◆ **Data for analysis**:

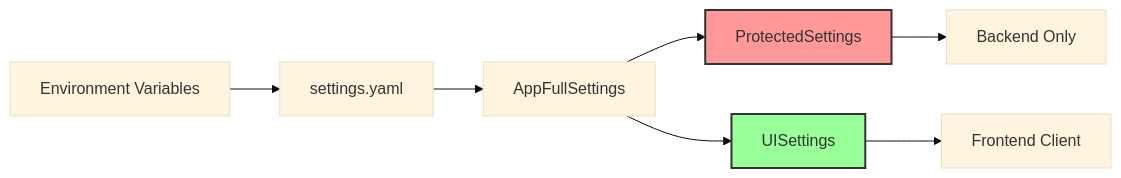
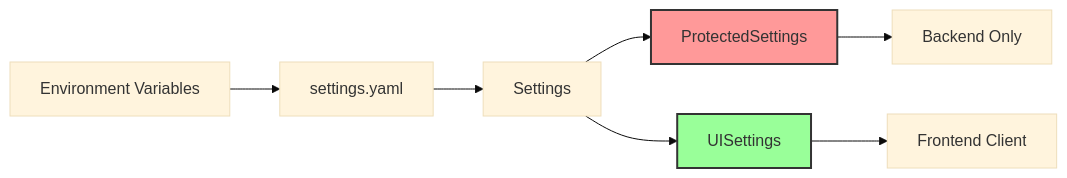
The second of 3 diagrams in docs/configuration/index.md (DreamLab-AI/VisionFlow), drawn with Mermaid (base theme) before and after one commit. The commit also changed other lines of this file and 57 other files, not shown here.

````diff
--- a/docs/configuration/index.md
+++ b/docs/configuration/index.md
@@ -356,12 +356,12 @@
 ```mermaid
 graph LR
     A[Environment Variables] --> B[settings.yaml]
-    B --> C[AppFullSettings]
+    B --> C[Settings]
     C --> D[ProtectedSettings]
     C --> E[UISettings]
     E --> F[Frontend Client]
     D --> G[Backend Only]
     
     style D fill:#ff9999,stroke:#333,stroke-width:2px
     style E fill:#99ff99,stroke:#333,stroke-width:2px
 ```
````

◆ **Activity**: Pick out each line above that includes "fill" and show it.

◆ **Answer for this exercise**:
     style D fill:#ff9999,stroke:#333,stroke-width:2px
     style E fill:#99ff99,stroke:#333,stroke-width:2px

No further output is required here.